Alibaba has single-handedly made Singles Day the largest shopping day of the year, worldwide. In 2018, the company recorded more than $30 billion in sales within a 24-hour period—twice as much as Black Friday and Cyber Monday in the US, combined, and more sales than McDonald’s made globally in the entire year.

Alibaba’s next step is to become the operating system for global e-commerce. To do that, it wants to capture reams of data, worldwide, about the relationship between customers and vendors. As a result, Alibaba has invested in a wide range of companies—including bike-sharing services, hotels, and automated car washes, to name just a few—that could help it collect that data.

Alibaba’s rival in this contest for data is Chinese messaging company Tencent. The owner of the wildly popular WeChat app (and, perhaps more importantly, the payment system embedded within the app, which competes with Alibaba’s Alipay service) is looking for that same data, and it has backed several companies that compete with Alibaba in different markets (e.g. online retailer, bike-sharing company Mobile, and food-delivery service Meituan Dianping) to find it.

The next battleground is the cloud. Alibaba’s cloud division is still a small part of its business (it accounts for roughly 7% of overall revenue), but it’s growing at lightning speed—revenues were up 93% year over year at the end of Alibaba’s fiscal 2018, and Alibaba has 50% of the Chinese cloud-computing market.
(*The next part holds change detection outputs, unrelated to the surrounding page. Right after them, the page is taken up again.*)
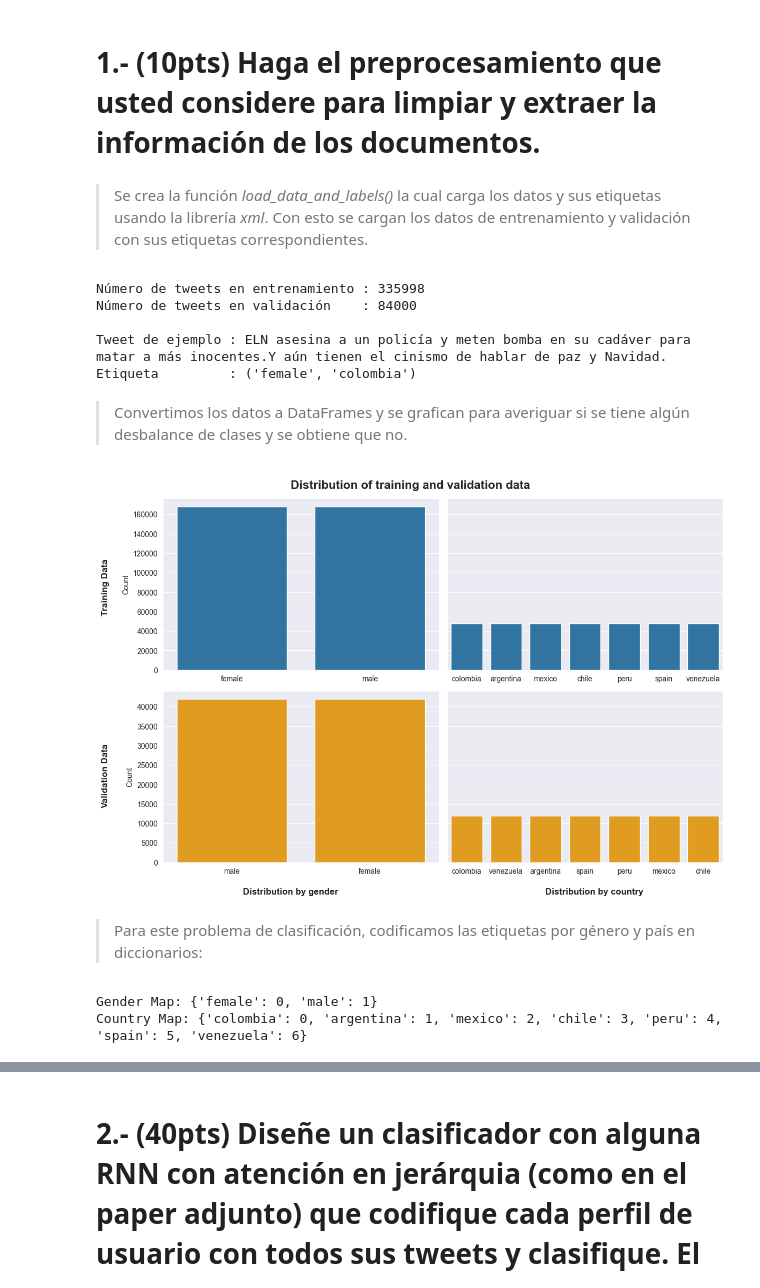
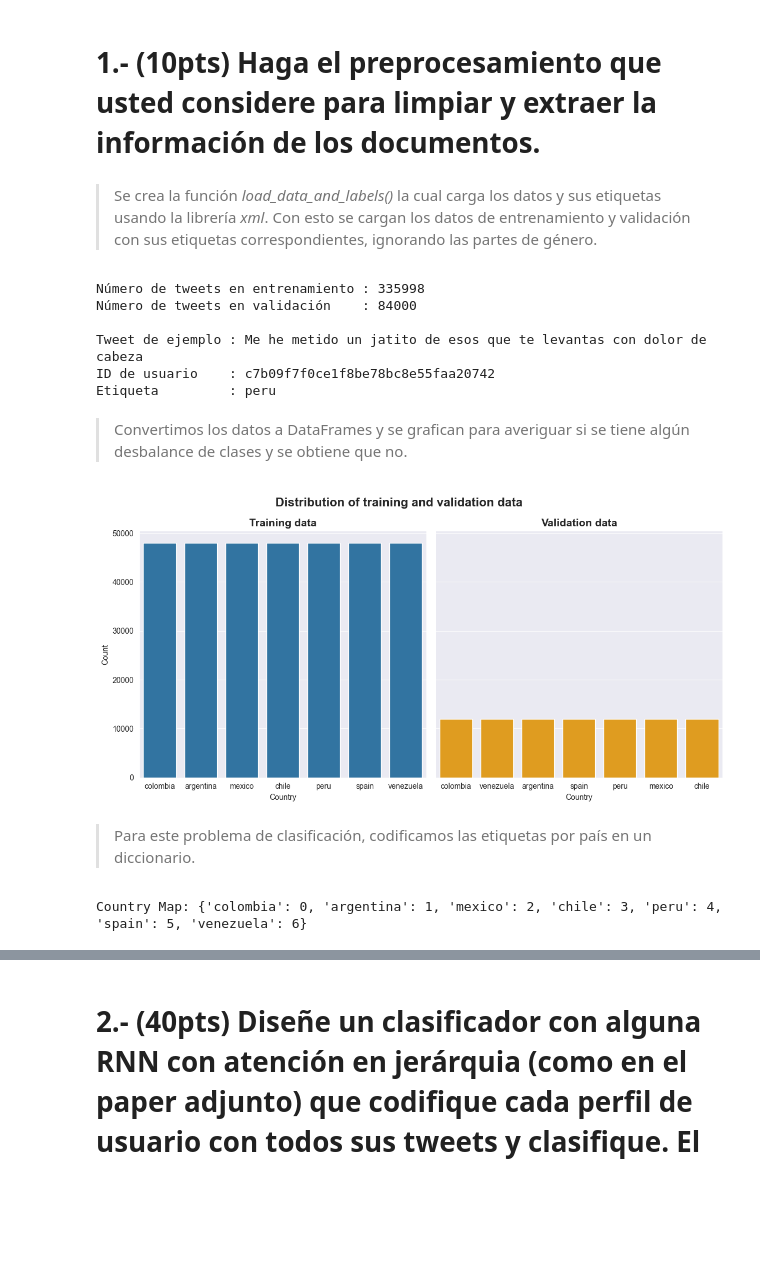
Before and after one commit to ezautorres/Natural-Language-Processing-CIMAT, a Jupyter notebook: assignments/assignment6/ezau_faridh_torres_torres_t6.ipynb, the cells around one changed output, grey strips where cells are left out. Drawn from its saved outputs; the diff is of its cells as text; code cells hidden in the pictures; blank space fills up the shorter version.

```diff
--- a/assignments/assignment6/ezau_faridh_torres_torres_t6.ipynb
+++ b/assignments/assignment6/ezau_faridh_torres_torres_t6.ipynb
@@ -67,7 +61,7 @@ P.D. Puede reusar todo el código que quiera del notebook de atención de la esc
 # %% [markdown]
 # **1.- (10pts) Haga el preprocesamiento que usted considere para limpiar y extraer la información de los documentos.**
 # %% [markdown]
-> Se crea la función *load_data_and_labels()* la cual carga los datos y sus etiquetas usando la librería *xml*. Con esto se cargan los datos de entrenamiento y validación con sus etiquetas correspondientes.
+> Se crea la función *load_data_and_labels()* la cual carga los datos y sus etiquetas usando la librería *xml*. Con esto se cargan los datos de entrenamiento y validación con sus etiquetas correspondientes, ignorando las partes de género.
 # %%
 def load_data_and_labels(folder_path: str) -> Tuple[List[str], List[Tuple[str, str]]]:
     """
@@ -75,17 +69,15 @@ def load_data_and_labels(folder_path: str) -> Tuple[List[str], List[Tuple[str, s
 
     Parameters
     ----------
-        folder_path : str
-            Path to the folder containing the XML files and truth.txt file.
+    folder_path : str
+        Path to the folder containing the XML files and truth.txt file.
 
     Returns
     -------
-        Tuple[List[str], List[Tuple[str, str]]]
-        A tuple containing two lists:
-            - data : List[str]
-                List of tweets (text data).
-            - labels : List[Tuple[str, str]]
-                Labels
+    Tuple[List[str], List[Tuple[str, str]]]
+        A tuple containing a list of tuples with user IDs and text,
+        and a list of labels corresponding to the user IDs, i.e.
+        data = (user_id, text)
     """
     # Load labels from truth.txt
     truth_path = os.path.join(folder_path, 'truth.txt') # Path to the truth file.
@@ -96,7 +88,7 @@ def load_data_and_labels(folder_path: str) -> Tuple[List[str], List[Tuple[str, s
         for line in f:                                   # Read line by line.
             parts = line.strip().split(':::')            # Split the line.
             user_id, gender, country = parts             # Unpack the parts.
-            id_to_label[user_id] = (gender, country)     # Store the label.
+            id_to_label[user_id] = country               # Store the label ignoring gender
 
     data = []   # List to store the data.
     labels = [] # List to store the labels.
@@ -112,10 +104,10 @@ def load_data_and_labels(folder_path: str) -> Tuple[List[str], List[Tuple[str, s
             documents = root.find('documents')
 
             # Check if the documents element exists.
-            for doc in documents.findall('document'): # Iterate over the documents.
-                text = doc.text                       # Every text is a tweet.
-                data.append(text)                     # Append the text to the data list.
-                labels.append(id_to_label[user_id])   # Append the label to the labels list.
+            for doc in documents.findall('document'):
+                text = doc.text
+                data.append((user_id, text))
+                labels.append(id_to_label[user_id])
 
     return data, labels
 
@@ -127,64 +119,50 @@ data_val, labels_val = load_data_and_labels(folder_path = 'es_val')
 print(f"Número de tweets en entrenamiento : {len(data_train)}")
 print(f"Número de tweets en validación    : {len(data_val)}")
 print("")
-print(f"Tweet de ejemplo : {data_train[0]}")
-print(f"Etiqueta         : {labels_train[0]}")
+tweet = 35285
+print(f"Tweet de ejemplo : {data_train[tweet][1]}")
+print(f"ID de usuario    : {data_train[tweet][0]}")
+print(f"Etiqueta         : {labels_train[tweet]}")
 # %% [output]
 Número de tweets en entrenamiento : 335998
 Número de tweets en validación    : 84000
 
-Tweet de ejemplo : ELN asesina a un policía y meten bomba en su cadáver para matar a más inocentes.Y aún tienen el cinismo de hablar de paz y Navidad.
-Etiqueta         : ('female', 'colombia')
+Tweet de ejemplo : Me he metido un jatito de esos que te levantas con dolor de cabeza
+ID de usuario    : c7b09f7f0ce1f8be78bc8e55faa20742
+Etiqueta         : peru
 # %% [markdown]
 > Convertimos los datos a DataFrames y se grafican para averiguar si se tiene algún desbalance de clases y se obtiene que no.
 # %%
 # Create a DataFrame for training and validation data.
 df_train = pd.DataFrame(
-    labels_train, columns = ["gender", "country"], index = range(1, len(labels_train) + 1))
+    labels_train, columns = ["country"], index = range(1, len(labels_train) + 1))
 df_val = pd.DataFrame(
-    labels_val, columns = ["gender", "country"], index = range(1, len(labels_val) + 1))
+    labels_val, columns = ["country"], index = range(1, len(labels_val) + 1))
 
 # Graphs for training and validation data.
-fig, axs = plt.subplots(2, 2, figsize = (12,8), sharey = 'row')
+fig, axs = plt.subplots(1, 2, figsize = (12,6), sharey = True)
 fig.suptitle('Distribution of training and validation data', fontsize = 16, weight = 'bold')
 
-# Graphs for training data.
-sns.countplot(data = df_train, x = "gender", ax = axs[0,0])
-sns.countplot(data = df_train, x = "country", ax = axs[0,1])
+sns.countplot(data = df_train, x = "country", ax = axs[0])                 # Graphs for training data.
+sns.countplot(data = df_val, x = "country", ax = axs[1], color = "orange") # Graphs for validation data.
 
-# Graphs for validation data.
-sns.countplot(data = df_val, x = "gender", ax = axs[1,0], color = "orange")
-sns.countplot(data = df_val, x = "country", ax = axs[1,1], color = "orange")
-
-# Set the title for each subplot.
-for ax in axs.flatten():
-    ax.set_xlabel("")
-axs[0,0].set_ylabel("Count")
-axs[0,1].set_ylabel("")
-axs[1,0].set_ylabel("Count")
-axs[1,1].set_ylabel("")
-
-# Labels for the axes.
-fig.text(0.71, 0.02, 'Distribution by country', va = 'center', rotation = 'horizontal', fontsize = 12, weight = 'bold')
-fig.text(0.24, 0.02, 'Distribution by gender', va = 'center', rotation = 'horizontal', fontsize = 12, weight = 'bold')
-fig.text(0.02, 0.73, 'Training Data', va = 'center', rotation = 'vertical', fontsize = 12, weight = 'bold')
-fig.text(0.02, 0.29, 'Validation Data', va = 'center', rotation = 'vertical', fontsize = 12, weight = 'bold')
+axs[0].set_xlabel("Country")
+axs[0].set_ylabel("Count")
+axs[0].set_title("Training data", fontsize = 14, weight = 'bold')
+axs[1].set_xlabel("Country")
+axs[1].set_ylabel("Count")
+axs[1].set_title("Validation data", fontsize = 14, weight = 'bold')
 
 plt.tight_layout(rect = [0.04, 0.04, 1, 1])
 plt.show()
 # %% [output]
-[figure, old version]
+[figure, new version]
 # %% [markdown]
-> Para este problema de clasificación, codificamos las etiquetas por género y país en diccionarios:
+> Para este problema de clasificación, codificamos las etiquetas por país en un diccionario.
 # %%
-# Create the
-gender_map = {gender: idx for idx, gender in enumerate(df_train["gender"].unique())}
 country_map = {country: idx for idx, country in enumerate(df_train["country"].unique())}
-
-print("Gender Map:", gender_map)
 print("Country Map:", country_map)
 # %% [output]
-Gender Map: {'female': 0, 'male': 1}
 Country Map: {'colombia': 0, 'argentina': 1, 'mexico': 2, 'chile': 3, 'peru': 4, 'spain': 5, 'venezuela': 6}
 # %% [markdown]
 >Usando la librería *Dataset*, se crea la clase *AuthorProfilingDataset* la cual recibe el corpus en crudo y los labels creados anteriormente y se usa una estructura bastante similar a la usada en el notebook de la escuela. Es opcional eliminar las stopwords y se añaden los diccionarios creados.
```
Also changed, not shown: parts of 20 cells of this notebook, 1 other file.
Alibaba CEO Daniel Zhang has said he expects Alibaba’s cloud division to be the “main business” of the company in the years ahead.

The fact that a data-collecting giant is growing in China is raising some eyebrows. Some observers question whether Alibaba’s international growth, particularly in the West, will be stifled because of anxieties related to government involvement and espionage (see: Huawei). As Alibaba moves into things like facial-recognition and other surveillance technologies, it remains to be seen whether these concerns will cause problems abroad.